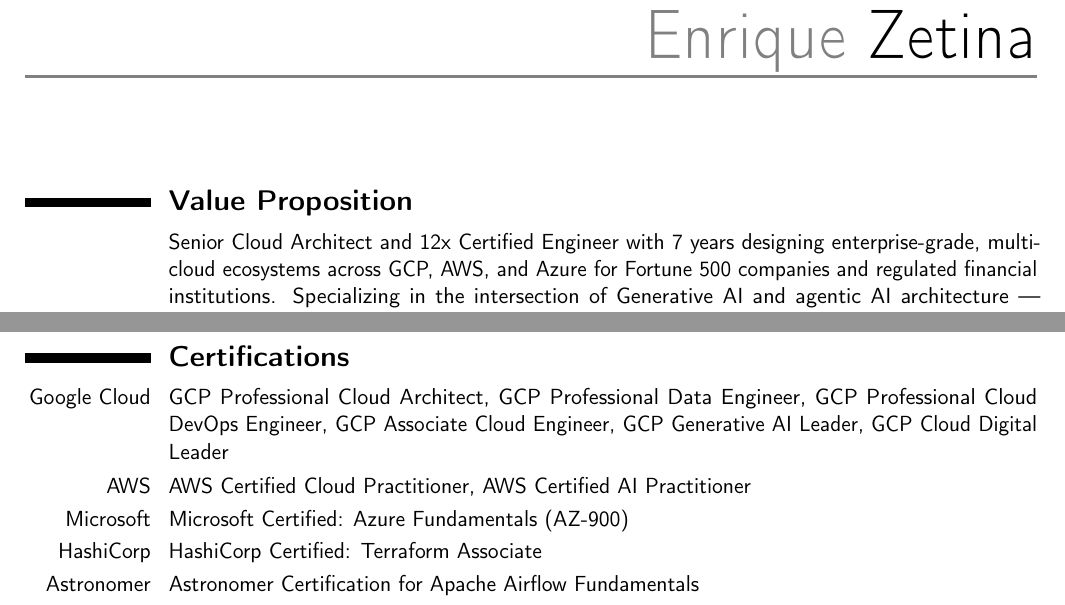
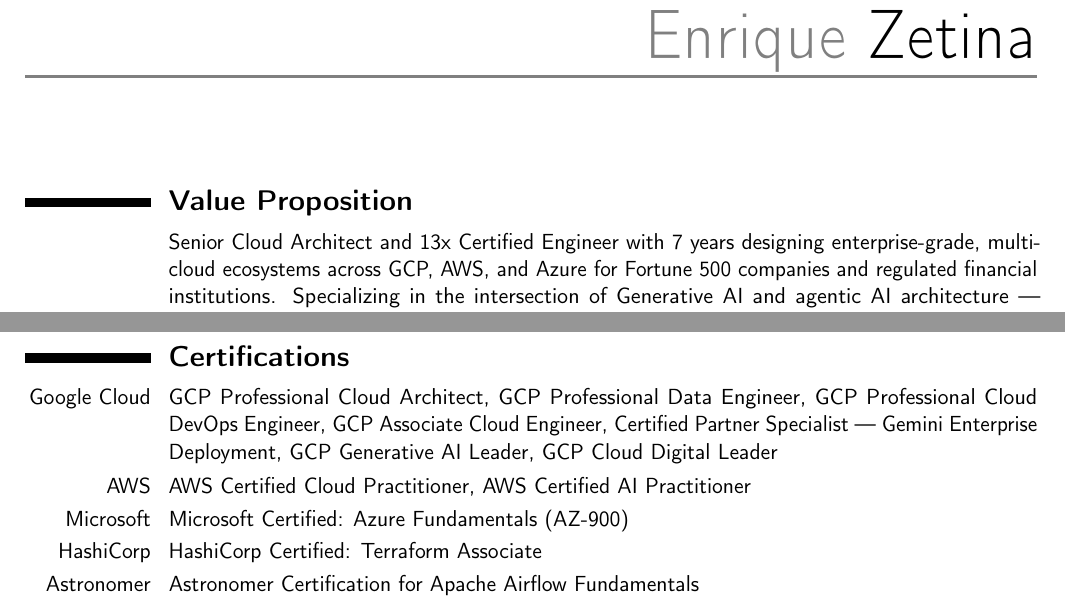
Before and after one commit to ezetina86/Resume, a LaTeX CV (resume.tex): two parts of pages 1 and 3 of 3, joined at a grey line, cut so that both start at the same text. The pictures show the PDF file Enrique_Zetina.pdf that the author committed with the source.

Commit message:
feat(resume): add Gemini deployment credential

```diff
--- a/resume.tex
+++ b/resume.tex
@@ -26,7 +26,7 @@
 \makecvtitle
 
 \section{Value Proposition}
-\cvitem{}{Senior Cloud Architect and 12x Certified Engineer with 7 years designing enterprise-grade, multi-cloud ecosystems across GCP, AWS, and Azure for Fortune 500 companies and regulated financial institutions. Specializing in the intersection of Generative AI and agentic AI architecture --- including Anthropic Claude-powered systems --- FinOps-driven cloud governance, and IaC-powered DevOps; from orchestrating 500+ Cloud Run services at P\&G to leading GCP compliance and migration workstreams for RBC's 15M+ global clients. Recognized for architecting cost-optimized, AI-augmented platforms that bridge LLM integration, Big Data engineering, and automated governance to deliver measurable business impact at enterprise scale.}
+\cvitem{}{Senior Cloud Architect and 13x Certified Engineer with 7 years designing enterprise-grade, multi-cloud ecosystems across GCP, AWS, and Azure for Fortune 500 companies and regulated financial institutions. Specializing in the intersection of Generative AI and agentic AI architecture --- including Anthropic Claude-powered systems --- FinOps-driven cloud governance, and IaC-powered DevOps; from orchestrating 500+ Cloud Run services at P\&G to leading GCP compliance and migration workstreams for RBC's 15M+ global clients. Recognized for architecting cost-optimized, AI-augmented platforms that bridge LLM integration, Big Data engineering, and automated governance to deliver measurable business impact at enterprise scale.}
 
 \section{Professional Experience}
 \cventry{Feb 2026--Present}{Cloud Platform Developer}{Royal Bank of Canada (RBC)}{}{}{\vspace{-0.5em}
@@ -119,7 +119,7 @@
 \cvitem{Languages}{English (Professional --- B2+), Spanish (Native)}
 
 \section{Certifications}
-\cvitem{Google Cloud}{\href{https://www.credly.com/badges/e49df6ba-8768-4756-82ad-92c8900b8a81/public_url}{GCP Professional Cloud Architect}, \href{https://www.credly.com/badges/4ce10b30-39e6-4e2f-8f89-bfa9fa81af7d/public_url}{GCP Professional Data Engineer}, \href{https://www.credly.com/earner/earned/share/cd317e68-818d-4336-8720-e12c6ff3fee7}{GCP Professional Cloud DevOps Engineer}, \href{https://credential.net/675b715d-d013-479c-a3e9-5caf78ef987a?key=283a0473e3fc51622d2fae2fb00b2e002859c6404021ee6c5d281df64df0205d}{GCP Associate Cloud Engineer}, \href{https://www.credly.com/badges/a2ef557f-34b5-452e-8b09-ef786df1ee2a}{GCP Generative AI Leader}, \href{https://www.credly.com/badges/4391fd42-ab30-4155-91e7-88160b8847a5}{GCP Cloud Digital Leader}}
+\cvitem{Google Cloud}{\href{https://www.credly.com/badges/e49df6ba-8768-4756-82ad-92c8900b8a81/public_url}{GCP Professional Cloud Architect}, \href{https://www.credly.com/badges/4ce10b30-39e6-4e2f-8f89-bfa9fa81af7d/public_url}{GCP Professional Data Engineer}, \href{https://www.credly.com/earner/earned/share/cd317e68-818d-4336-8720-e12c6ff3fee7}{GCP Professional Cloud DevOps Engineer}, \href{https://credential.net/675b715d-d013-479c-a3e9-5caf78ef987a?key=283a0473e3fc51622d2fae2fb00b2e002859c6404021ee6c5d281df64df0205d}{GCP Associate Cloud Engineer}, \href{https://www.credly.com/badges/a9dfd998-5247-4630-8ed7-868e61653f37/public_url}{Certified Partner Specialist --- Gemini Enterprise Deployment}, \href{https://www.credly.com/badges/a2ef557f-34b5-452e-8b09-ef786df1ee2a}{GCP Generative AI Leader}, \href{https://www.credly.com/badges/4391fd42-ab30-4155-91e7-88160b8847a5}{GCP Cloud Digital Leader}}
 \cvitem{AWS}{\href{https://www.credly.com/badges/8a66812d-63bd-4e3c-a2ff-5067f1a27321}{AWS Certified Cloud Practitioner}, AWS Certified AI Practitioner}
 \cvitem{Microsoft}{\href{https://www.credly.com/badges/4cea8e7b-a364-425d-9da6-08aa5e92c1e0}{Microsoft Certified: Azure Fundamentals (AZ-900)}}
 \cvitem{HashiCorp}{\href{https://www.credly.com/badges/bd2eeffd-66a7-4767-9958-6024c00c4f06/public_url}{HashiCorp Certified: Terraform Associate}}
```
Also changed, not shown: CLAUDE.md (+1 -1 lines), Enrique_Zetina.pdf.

________________________

Whichever lines of the data include the word "resume", pull them out.

*Exercise answer*.
Before and after one commit to ezetina86/Resume, a LaTeX CV (resume.tex): two parts of pages 1 and 3 of 3, joined at a grey line, cut so that both start at the same text. The pictures show the PDF file Enrique_Zetina.pdf that the author committed with the source.
feat(resume): add Gemini deployment credential
--- a/resume.tex
+++ b/resume.tex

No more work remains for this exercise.